Your task:
All entries are to be quoted exactly; the images stay out of the copy.

+===+

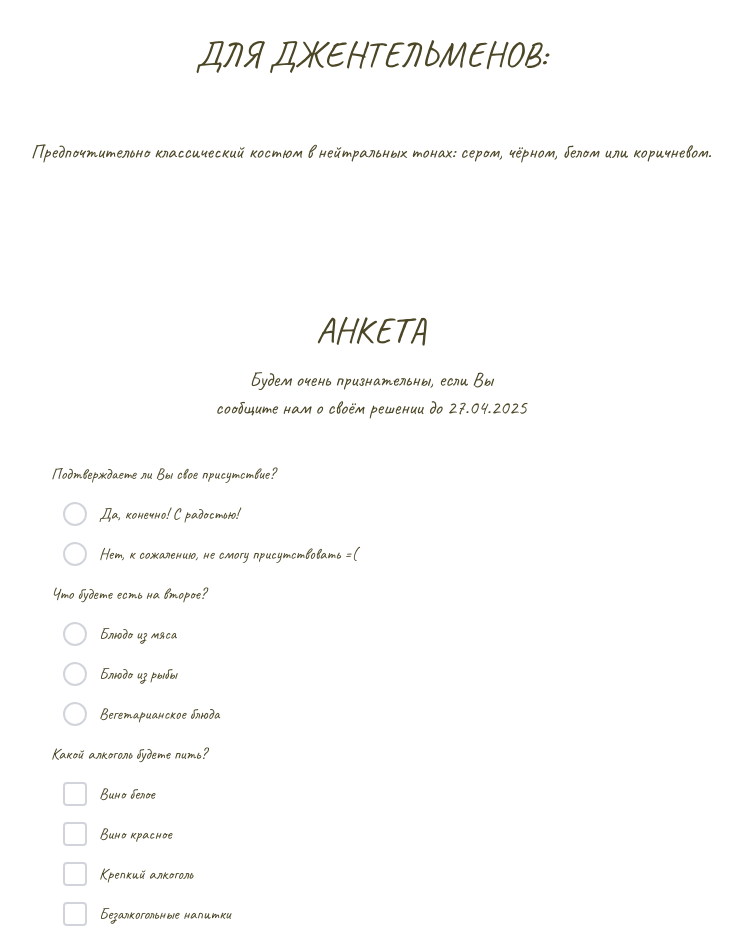
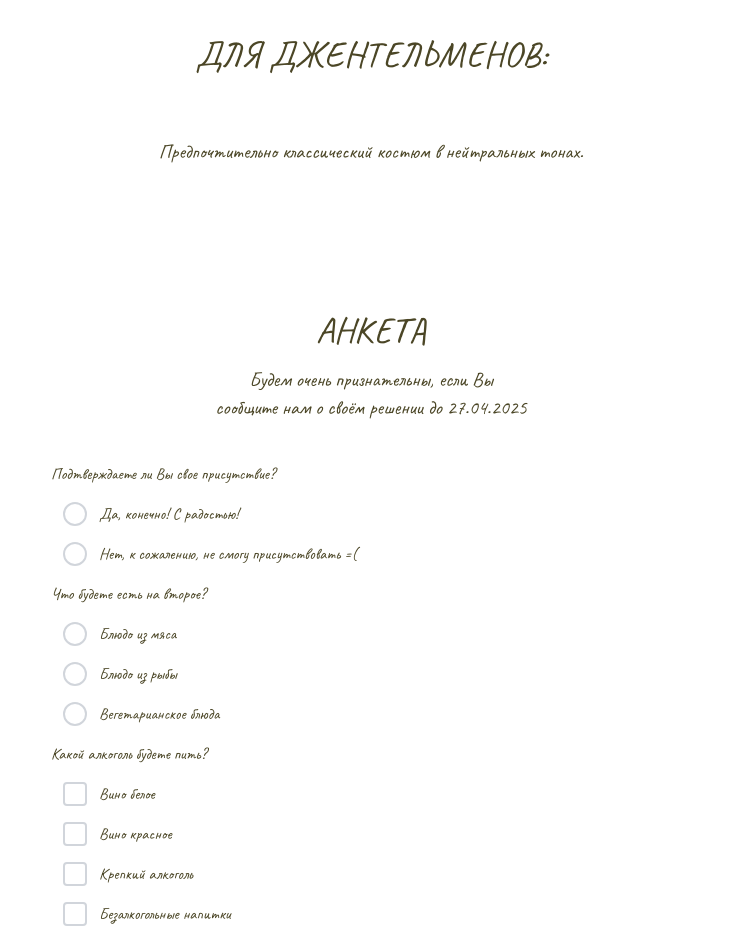
Before and after one commit to aleksaksan/weddings-landing, a website with bundled scripts: page index.html in a window 1280 px wide. Shown: the part 5040-5975 px from the top of the page, without its empty margins (269-1011 px from the left). Built offline with nearby package versions, Linux system fonts and the light colour scheme.

Commit message:
fixed text

```diff
--- a/index.html
+++ b/index.html
@@ -125,7 +125,7 @@
       <img class="col-span-2 row-span-1 object-cover w-full h-full" src="./src/img/palette/d9f26321-90ac-427b-b9b1-2324ceed820d.jpg" alt="img" data-aos="fade"  data-aos-delay="50">
     </div>
     <h3 class="uppercase text-center text-4xl mb-16 mt-32" data-aos="fade-up">Для джентельменов:</h3>
-    <p class="text-xl text-center mb-16" data-aos="fade-up">Предпочтительно классический костюм в нейтральных тонах: сером, чёрном, белом или коричневом.</p>
+    <p class="text-xl text-center mb-16" data-aos="fade-up">Предпочтительно классический костюм в нейтральных тонах.</p>
   </section>
 
   <section class="container my-20 items-center flex flex-col">
```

+===+

Written solution:
Before and after one commit to aleksaksan/weddings-landing, a website with bundled scripts: page index.html in a window 1280 px wide. Shown: the part 5040-5975 px from the top of the page, without its empty margins (269-1011 px from the left). Built offline with nearby package versions, Linux system fonts and the light colour scheme.

Commit message:
fixed text

```diff
--- a/index.html
+++ b/index.html
@@ -125,7 +125,7 @@
       <img class="col-span-2 row-span-1 object-cover w-full h-full" src="./src/img/palette/d9f26321-90ac-427b-b9b1-2324ceed820d.jpg" alt="img" data-aos="fade"  data-aos-delay="50">
     </div>
     <h3 class="uppercase text-center text-4xl mb-16 mt-32" data-aos="fade-up">Для джентельменов:</h3>
-    <p class="text-xl text-center mb-16" data-aos="fade-up">Предпочтительно классический костюм в нейтральных тонах: сером, чёрном, белом или коричневом.</p>
+    <p class="text-xl text-center mb-16" data-aos="fade-up">Предпочтительно классический костюм в нейтральных тонах.</p>
   </section>
 
   <section class="container my-20 items-center flex flex-col">
```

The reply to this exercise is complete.